by Curtis Marez

The science fiction film The Conquest of the Planet of the Apes, set at UC Irvine, suggests some of the fantasies and desires about public education supported by the University’s futuristic architecture.
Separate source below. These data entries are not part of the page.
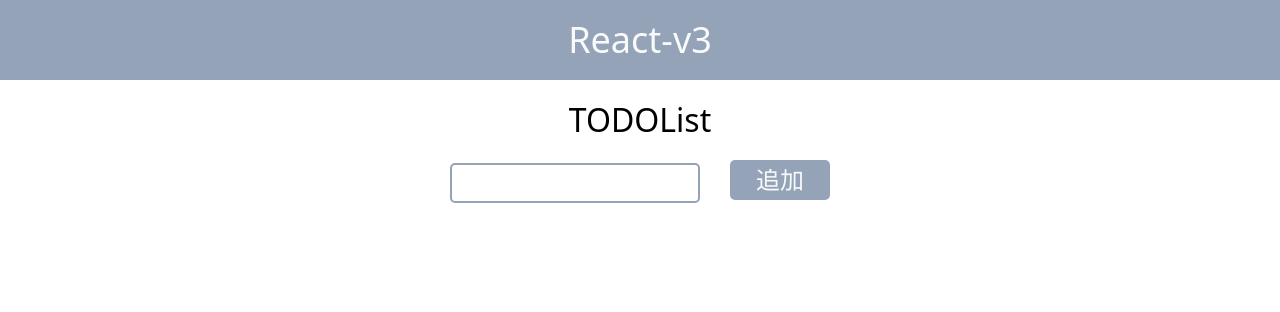
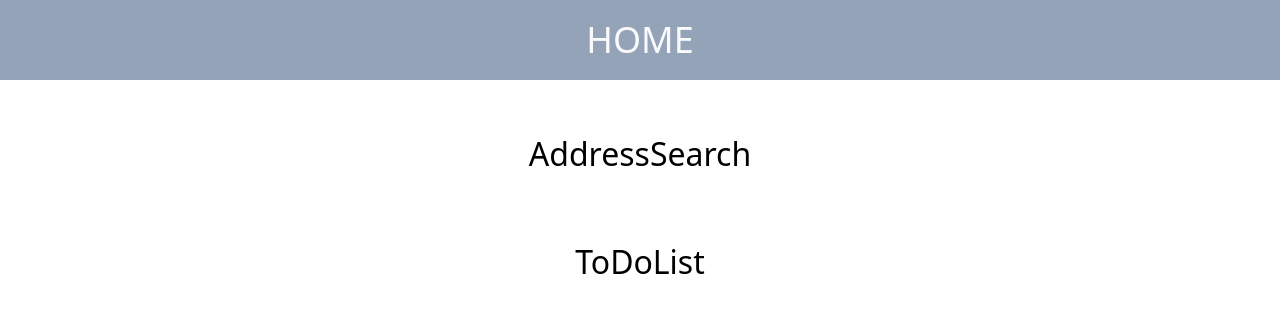
Before and after one commit to pj100-team/react-v3, a React (Create React App) app: page / in a window 1280 px wide. Shown: the top 312 px of the page. Built offline with nearby package versions, Linux system fonts and the light colour scheme.

Commit message:
home画面の作成

```diff
--- a/src/App.tsx
+++ b/src/App.tsx
@@ -1,14 +1,29 @@
 import styled from "styled-components";
 import "./App.css";
-import ToDoList from "./templates/practice5";
+import Button from "./components/Button";
+const Styleddiv = styled.div`
+  display: flex;
+  flex-direction: column;
+  margin: 20px;
+  justify-content: center;
+`;
+const Container = styled.div`
+display: flex;
+  justify-content: center;
+  align-items: center;  `;
 
 function App() {
   return (
     <>
       <header className="bg-[#94A3B8] text-center p-[20px] text-4xl text-[#F9FAFB]">
-        React-v3
+        HOME
       </header>
-      <ToDoList />
+      <Container/>
+      <Styleddiv>
+      <Button text="AddressSearch"/>
+      <Button text="ToDoList"/>
+      </Styleddiv>
+      <Container />
     </>
   );
 }
--- /dev/null
+++ b/src/addressSearch.tsx
@@ -0,0 +1,13 @@
+import AddressSearch from "./templates/practice4";
+function App() {
+    return (
+      <>
+        <header className="bg-[#94A3B8] text-center p-[20px] text-4xl text-[#F9FAFB]">
+          React-v3
+        </header>
+        <AddressSearch />
+      </>
+    );
+  }
+
+  export default App;
--- /dev/null
+++ b/src/components/Button.tsx
@@ -0,0 +1,13 @@
+import styled from "styled-components";
+
+interface Props {
+  text: string;
+}
+const StyledButton = styled.button`
+  text-align: center;
+  padding: 30px ;
+  font-size: 32px;
+`;
+
+const Button = ({ text }: Props) => <StyledButton>{text}</StyledButton>;
+export default Button;
--- /dev/null
+++ b/src/todoList.tsx
@@ -0,0 +1,14 @@
+import ToDoList from "./templates/practice5";
+
+function App() {
+    return (
+      <>
+        <header className="bg-[#94A3B8] text-center p-[20px] text-4xl text-[#F9FAFB]">
+          React-v3
+        </header>
+        <ToDoList />
+      </>
+    );
+  }
+
+  export default App;
```
Also changed, not shown: src/components/CityTownVillageForm.tsx (line endings or trailing spaces).
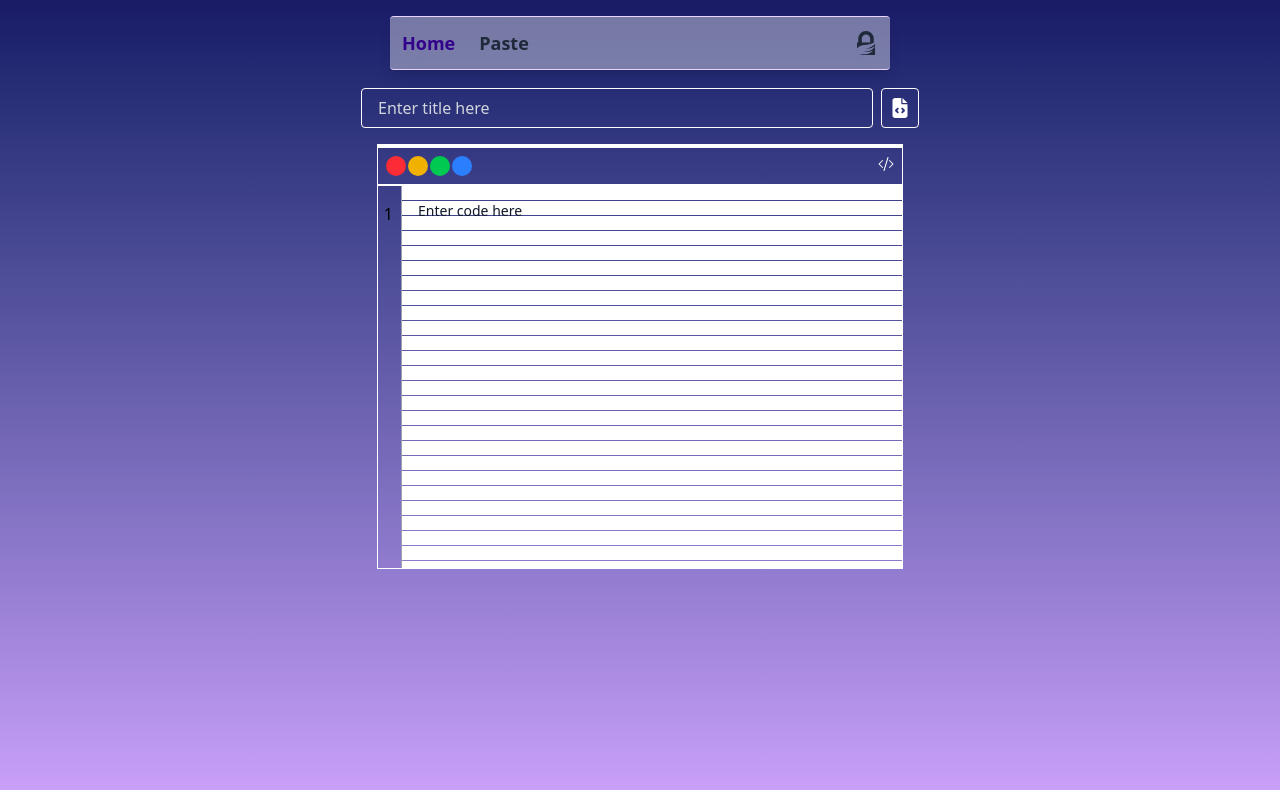
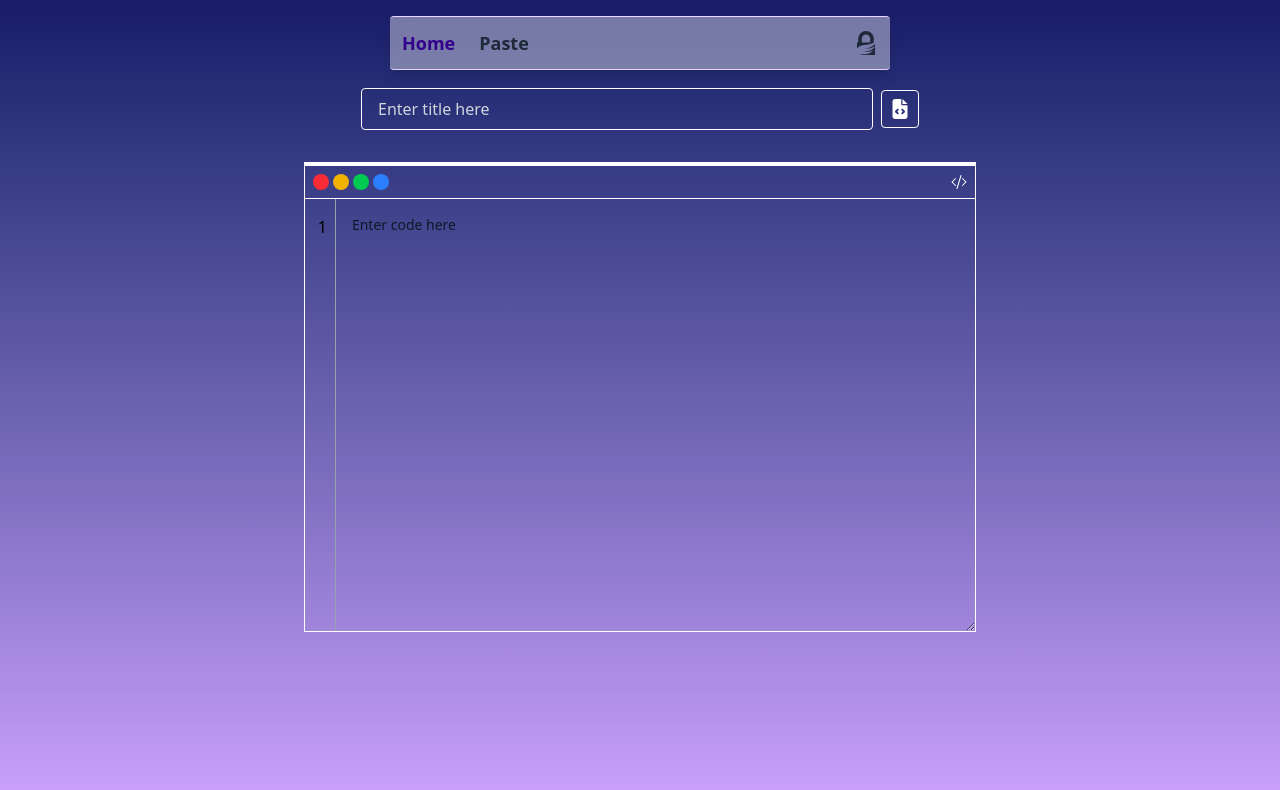
Before and after one commit to manojsingh00963/ICODESAVE, a React (Vite) app: page / in a window 1280 px wide. Shown: the top 790 px of the page. Built offline with nearby package versions, Linux system fonts and the light colour scheme.

Commit message:
make home component respnsive

```diff
--- a/src/components/Home.jsx
+++ b/src/components/Home.jsx
@@ -1,5 +1,4 @@
 import React, { useState, useEffect, useRef } from 'react';
-// eslint-disable-next-line no-unused-vars
 import { motion } from 'framer-motion';
 import { FaFileCode } from "react-icons/fa6";
 import { MdEditRoad } from "react-icons/md";
@@ -52,46 +51,56 @@ const Home = () => {
       initial={{ opacity: 0, y: -20 }}
       animate={{ opacity: 1, y: 0 }}
       transition={{ duration: 0.5 }}
-      className='mt-22 pb-10 flex flex-col container mx-auto place-content-center'>
-
-      <div className="flex gap-2 justify-center">
+      className="mt-22 pb-10 flex flex-col container mx-auto px-4 md:px-8 lg:px-16"
+    >
+      {/* Title Input and Button */}
+      <div className="flex gap-2 justify-center items-center mb-4">
         <input
-          className=" z-10 w-[45%] h-[15%] md:w-[40%] sm:[w-40%] border rounded p-2 pl-4 focus:ring-0 bg-neutral-2 dark:bg-black font-normal placeholder:text-gray-300 focus:outline-none resize-none leading-tight dark:text-white dark:caret-white"
+          className="w-full sm:max-w-xs md:max-w-md lg:max-w-lg border rounded p-2 pl-4 bg-neutral-2 dark:bg-black font-normal placeholder:text-gray-300 focus:outline-none dark:text-white dark:caret-white"
           type="text"
           placeholder="Enter title here"
           value={tittle}
           onChange={(e) => setTittle(e.target.value)}
-
         />
-        <button onClick={createPaste} className={` z-10 bg-transparent p-2 text-xl hover:text-[green] border rounded cursor-pointer`}>
+        <button
+          onClick={createPaste}
+          className="p-2 text-xl hover:text-green-500 border rounded"
+        >
           {pasteId ? <MdEditRoad /> : <FaFileCode />}
         </button>
       </div>
 
-      <div className='relative bg-transparent border border-t-4 mt-4 mx-auto justify-center'>
-        <div ref={ref} className="color-round bg-transparent flex p-2 gap-0.5 cursor-none">
-          <motion.div drag dragConstraints={ref} whileDrag={{ scale: 1.1 }} dragElastic={0.2} className="cursor-grab z-10 round w-5 h-5 rounded-full bg-red-500"></motion.div>
-          <motion.div drag dragConstraints={ref} whileDrag={{ scale: 1.1 }} dragElastic={0.2} className="cursor-grab z-10 round w-5 h-5 rounded-full bg-yellow-500"></motion.div>
-          <motion.div drag dragConstraints={ref} whileDrag={{ scale: 1.1 }} dragElastic={0.2} className="cursor-grab z-10 round w-5 h-5 rounded-full bg-green-500"></motion.div>
-          <motion.div drag dragConstraints={ref} whileDrag={{ scale: 1.1 }} dragElastic={0.2} className="cursor-grab z-10 round w-5 h-5 rounded-full bg-blue-500"></motion.div>
+      {/* Code Input Area */}
+      <div className="relative bg-transparent border border-t-4 mt-4 mx-auto w-full max-w-2xl">
+        {/* Drag Handles */}
+        <div ref={ref} className="flex p-2 gap-1">
+          <motion.div drag dragConstraints={ref} whileDrag={{ scale: 1.1 }} dragElastic={0.2} className="w-4 h-4 rounded-full bg-red-500 cursor-grab" />
+          <motion.div drag dragConstraints={ref} whileDrag={{ scale: 1.1 }} dragElastic={0.2} className="w-4 h-4 rounded-full bg-yellow-500 cursor-grab" />
+          <motion.div drag dragConstraints={ref} whileDrag={{ scale: 1.1 }} dragElastic={0.2} className="w-4 h-4 rounded-full bg-green-500 cursor-grab" />
+          <motion.div drag dragConstraints={ref} whileDrag={{ scale: 1.1 }} dragElastic={0.2} className="w-4 h-4 rounded-full bg-blue-500 cursor-grab" />
         </div>
-        <BsCodeSlash className='bg-transparent absolute right-2 top-2 cursor-none' />
 
-        <div className="relative flex border-t-2 ">
-          <aside className="w-6 text-right pr-2 pt-4 text-black dark:text-white border-r border-gray-400 dark:border-gray-600 bg-transparent ">
+        {/* Code Slash Icon */}
+        <BsCodeSlash className="absolute top-2 right-2" />
+
+        {/* Code Editor */}
+        <div className="flex border-t">
+          {/* Line Numbers */}
+          <aside className="w-8 text-right pr-2 pt-4 text-black dark:text-white border-r border-gray-400 dark:border-gray-600 bg-transparent">
             {value.split('\n').map((_, index) => (
               <div key={index}>{index + 1}</div>
             ))}
           </aside>
+
+          {/* Textarea */}
           <textarea
             value={value}
             placeholder="Enter code here"
             onChange={(e) => setValue(e.target.value)}
             rows={20}
-            className="min-w-[500px] p-4 min-h-[300px] md:w-[50%] sm:w-[50%] text-sm overflow-y-auto rounded-none focus:ring-0 bg-neutral-2 dark:bg-black font-normal placeholder:text-gray-900 dark:placeholder:text-gray-500 focus:outline-none resize-none leading-tight dark:text-white dark:caret-white pl-4 bg-[linear-gradient(white_14px,transparent_1px)] dark:bg-[linear-gradient(black_14px,transparent_1px)] bg-[size:100%_15px]"
+            className="w-full min-h-[300px] text-sm p-4 focus:outline-none bg-neutral-2 dark:bg-black font-normal placeholder:text-gray-900 dark:placeholder:text-gray-500 dark:text-white dark:caret-white"
             spellCheck="false"
-            required >
-          </textarea>
+          />
         </div>
       </div>
     </motion.div>
```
Much of Conquest of the Planet of the Apes (1972) was filmed at UC Irvine in order to take advantage of the unique campus architecture. UCI and the planned community of Irvine were designed by noted architect William Pereira. Pereira’s career suggests the intersection of Hollywood, futurism, and public institutions. Early in his career he designed movie theaters and worked as a production designer in Hollywood before ultimately becoming an important California futurist, designing the Transamerica Pyramid in San Francisco, the spidery, space-ship like construction at LAX (“The Theme Building”), the campus design of USC, and the flying saucer like library at UC San Diego. The book Histories of the Future (Duke, 2005) features a photograph of extras from Conquest –some with ape masks on, some with them off–walking through campus buildings Pereira designed. In the introduction the editors, Daniel Rosenberg and Susan Harding, call the architect a “corporate futurist,” and in Conquest his version of the University becomes the setting for a futuristic authoritarian state—set in 1991!  What does this say about the built environment of public education in California, and the kinds of dreams and desires it has represented?